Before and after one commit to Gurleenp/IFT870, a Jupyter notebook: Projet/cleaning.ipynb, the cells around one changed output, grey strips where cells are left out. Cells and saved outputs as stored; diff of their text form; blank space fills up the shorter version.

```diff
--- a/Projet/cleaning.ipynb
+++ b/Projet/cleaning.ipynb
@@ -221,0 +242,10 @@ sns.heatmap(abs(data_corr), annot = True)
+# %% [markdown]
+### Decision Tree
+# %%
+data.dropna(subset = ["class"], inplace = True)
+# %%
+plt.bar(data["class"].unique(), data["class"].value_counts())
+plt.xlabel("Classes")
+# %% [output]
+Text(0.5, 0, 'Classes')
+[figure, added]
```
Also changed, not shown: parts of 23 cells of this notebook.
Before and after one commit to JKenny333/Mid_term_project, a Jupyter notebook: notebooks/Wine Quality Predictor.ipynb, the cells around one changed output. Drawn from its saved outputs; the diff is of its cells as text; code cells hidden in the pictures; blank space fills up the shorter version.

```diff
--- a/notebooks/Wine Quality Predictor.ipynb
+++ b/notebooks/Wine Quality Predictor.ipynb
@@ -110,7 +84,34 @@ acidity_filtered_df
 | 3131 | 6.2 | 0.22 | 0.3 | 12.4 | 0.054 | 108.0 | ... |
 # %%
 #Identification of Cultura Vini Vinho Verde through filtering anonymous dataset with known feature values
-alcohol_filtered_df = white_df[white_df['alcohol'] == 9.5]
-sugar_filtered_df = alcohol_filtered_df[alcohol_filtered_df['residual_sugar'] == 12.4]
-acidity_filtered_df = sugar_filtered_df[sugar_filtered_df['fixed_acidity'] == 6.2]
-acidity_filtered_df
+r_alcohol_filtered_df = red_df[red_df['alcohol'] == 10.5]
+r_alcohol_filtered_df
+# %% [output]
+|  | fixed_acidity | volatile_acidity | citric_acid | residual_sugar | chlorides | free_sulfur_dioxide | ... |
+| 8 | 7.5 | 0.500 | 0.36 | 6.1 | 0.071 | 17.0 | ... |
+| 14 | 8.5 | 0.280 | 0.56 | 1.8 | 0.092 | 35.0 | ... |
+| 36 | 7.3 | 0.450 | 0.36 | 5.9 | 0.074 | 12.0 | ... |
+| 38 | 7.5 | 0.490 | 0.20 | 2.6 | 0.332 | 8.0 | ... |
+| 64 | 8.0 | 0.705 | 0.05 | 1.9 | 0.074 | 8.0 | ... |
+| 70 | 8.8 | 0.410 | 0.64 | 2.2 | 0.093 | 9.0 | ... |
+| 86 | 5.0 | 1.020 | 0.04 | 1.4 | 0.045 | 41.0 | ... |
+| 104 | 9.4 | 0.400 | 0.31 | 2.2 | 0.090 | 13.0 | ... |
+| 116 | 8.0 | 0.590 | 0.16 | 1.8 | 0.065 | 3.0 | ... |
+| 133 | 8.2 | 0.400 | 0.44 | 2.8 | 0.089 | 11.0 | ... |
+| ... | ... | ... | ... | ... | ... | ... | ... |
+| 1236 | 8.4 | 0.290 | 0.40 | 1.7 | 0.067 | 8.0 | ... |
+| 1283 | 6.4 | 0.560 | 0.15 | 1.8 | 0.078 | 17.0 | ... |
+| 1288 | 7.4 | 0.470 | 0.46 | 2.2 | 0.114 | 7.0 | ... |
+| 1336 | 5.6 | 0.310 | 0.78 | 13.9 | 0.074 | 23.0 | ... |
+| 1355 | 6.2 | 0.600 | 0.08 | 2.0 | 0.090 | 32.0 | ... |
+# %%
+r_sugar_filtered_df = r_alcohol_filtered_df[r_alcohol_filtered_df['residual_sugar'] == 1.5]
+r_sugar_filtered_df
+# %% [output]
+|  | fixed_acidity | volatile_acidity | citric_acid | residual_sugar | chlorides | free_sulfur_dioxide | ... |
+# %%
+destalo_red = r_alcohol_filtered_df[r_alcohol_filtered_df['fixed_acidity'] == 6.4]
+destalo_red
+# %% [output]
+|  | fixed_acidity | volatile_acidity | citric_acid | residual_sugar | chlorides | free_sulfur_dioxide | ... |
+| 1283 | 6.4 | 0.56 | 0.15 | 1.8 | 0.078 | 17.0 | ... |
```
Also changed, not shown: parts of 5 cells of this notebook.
# # # # # # #
[YOUR ASSIGNMENT]: Copy out the whole listing exactly.

[OUTPUT OF THE EXERCISE]:
Before and after one commit to Gurleenp/IFT870, a Jupyter notebook: Projet/cleaning.ipynb, the cells around one changed output, grey strips where cells are left out. Cells and saved outputs as stored; diff of their text form; blank space fills up the shorter version.

```diff
--- a/Projet/cleaning.ipynb
+++ b/Projet/cleaning.ipynb
@@ -221,0 +242,10 @@ sns.heatmap(abs(data_corr), annot = True)
+# %% [markdown]
+### Decision Tree
+# %%
+data.dropna(subset = ["class"], inplace = True)
+# %%
+plt.bar(data["class"].unique(), data["class"].value_counts())
+plt.xlabel("Classes")
+# %% [output]
+Text(0.5, 0, 'Classes')
+[figure, added]
```
Also changed, not shown: parts of 23 cells of this notebook.
Before and after one commit to JKenny333/Mid_term_project, a Jupyter notebook: notebooks/Wine Quality Predictor.ipynb, the cells around one changed output. Drawn from its saved outputs; the diff is of its cells as text; code cells hidden in the pictures; blank space fills up the shorter version.

```diff
--- a/notebooks/Wine Quality Predictor.ipynb
+++ b/notebooks/Wine Quality Predictor.ipynb
@@ -110,7 +84,34 @@ acidity_filtered_df
 | 3131 | 6.2 | 0.22 | 0.3 | 12.4 | 0.054 | 108.0 | ... |
 # %%
 #Identification of Cultura Vini Vinho Verde through filtering anonymous dataset with known feature values
-alcohol_filtered_df = white_df[white_df['alcohol'] == 9.5]
-sugar_filtered_df = alcohol_filtered_df[alcohol_filtered_df['residual_sugar'] == 12.4]
-acidity_filtered_df = sugar_filtered_df[sugar_filtered_df['fixed_acidity'] == 6.2]
-acidity_filtered_df
+r_alcohol_filtered_df = red_df[red_df['alcohol'] == 10.5]
+r_alcohol_filtered_df
+# %% [output]
+|  | fixed_acidity | volatile_acidity | citric_acid | residual_sugar | chlorides | free_sulfur_dioxide | ... |
+| 8 | 7.5 | 0.500 | 0.36 | 6.1 | 0.071 | 17.0 | ... |
+| 14 | 8.5 | 0.280 | 0.56 | 1.8 | 0.092 | 35.0 | ... |
+| 36 | 7.3 | 0.450 | 0.36 | 5.9 | 0.074 | 12.0 | ... |
+| 38 | 7.5 | 0.490 | 0.20 | 2.6 | 0.332 | 8.0 | ... |
+| 64 | 8.0 | 0.705 | 0.05 | 1.9 | 0.074 | 8.0 | ... |
+| 70 | 8.8 | 0.410 | 0.64 | 2.2 | 0.093 | 9.0 | ... |
+| 86 | 5.0 | 1.020 | 0.04 | 1.4 | 0.045 | 41.0 | ... |
+| 104 | 9.4 | 0.400 | 0.31 | 2.2 | 0.090 | 13.0 | ... |
+| 116 | 8.0 | 0.590 | 0.16 | 1.8 | 0.065 | 3.0 | ... |
+| 133 | 8.2 | 0.400 | 0.44 | 2.8 | 0.089 | 11.0 | ... |
+| ... | ... | ... | ... | ... | ... | ... | ... |
+| 1236 | 8.4 | 0.290 | 0.40 | 1.7 | 0.067 | 8.0 | ... |
+| 1283 | 6.4 | 0.560 | 0.15 | 1.8 | 0.078 | 17.0 | ... |
+| 1288 | 7.4 | 0.470 | 0.46 | 2.2 | 0.114 | 7.0 | ... |
+| 1336 | 5.6 | 0.310 | 0.78 | 13.9 | 0.074 | 23.0 | ... |
+| 1355 | 6.2 | 0.600 | 0.08 | 2.0 | 0.090 | 32.0 | ... |
+# %%
+r_sugar_filtered_df = r_alcohol_filtered_df[r_alcohol_filtered_df['residual_sugar'] == 1.5]
+r_sugar_filtered_df
+# %% [output]
+|  | fixed_acidity | volatile_acidity | citric_acid | residual_sugar | chlorides | free_sulfur_dioxide | ... |
+# %%
+destalo_red = r_alcohol_filtered_df[r_alcohol_filtered_df['fixed_acidity'] == 6.4]
+destalo_red
+# %% [output]
+|  | fixed_acidity | volatile_acidity | citric_acid | residual_sugar | chlorides | free_sulfur_dioxide | ... |
+| 1283 | 6.4 | 0.56 | 0.15 | 1.8 | 0.078 | 17.0 | ... |
```
Also changed, not shown: parts of 5 cells of this notebook.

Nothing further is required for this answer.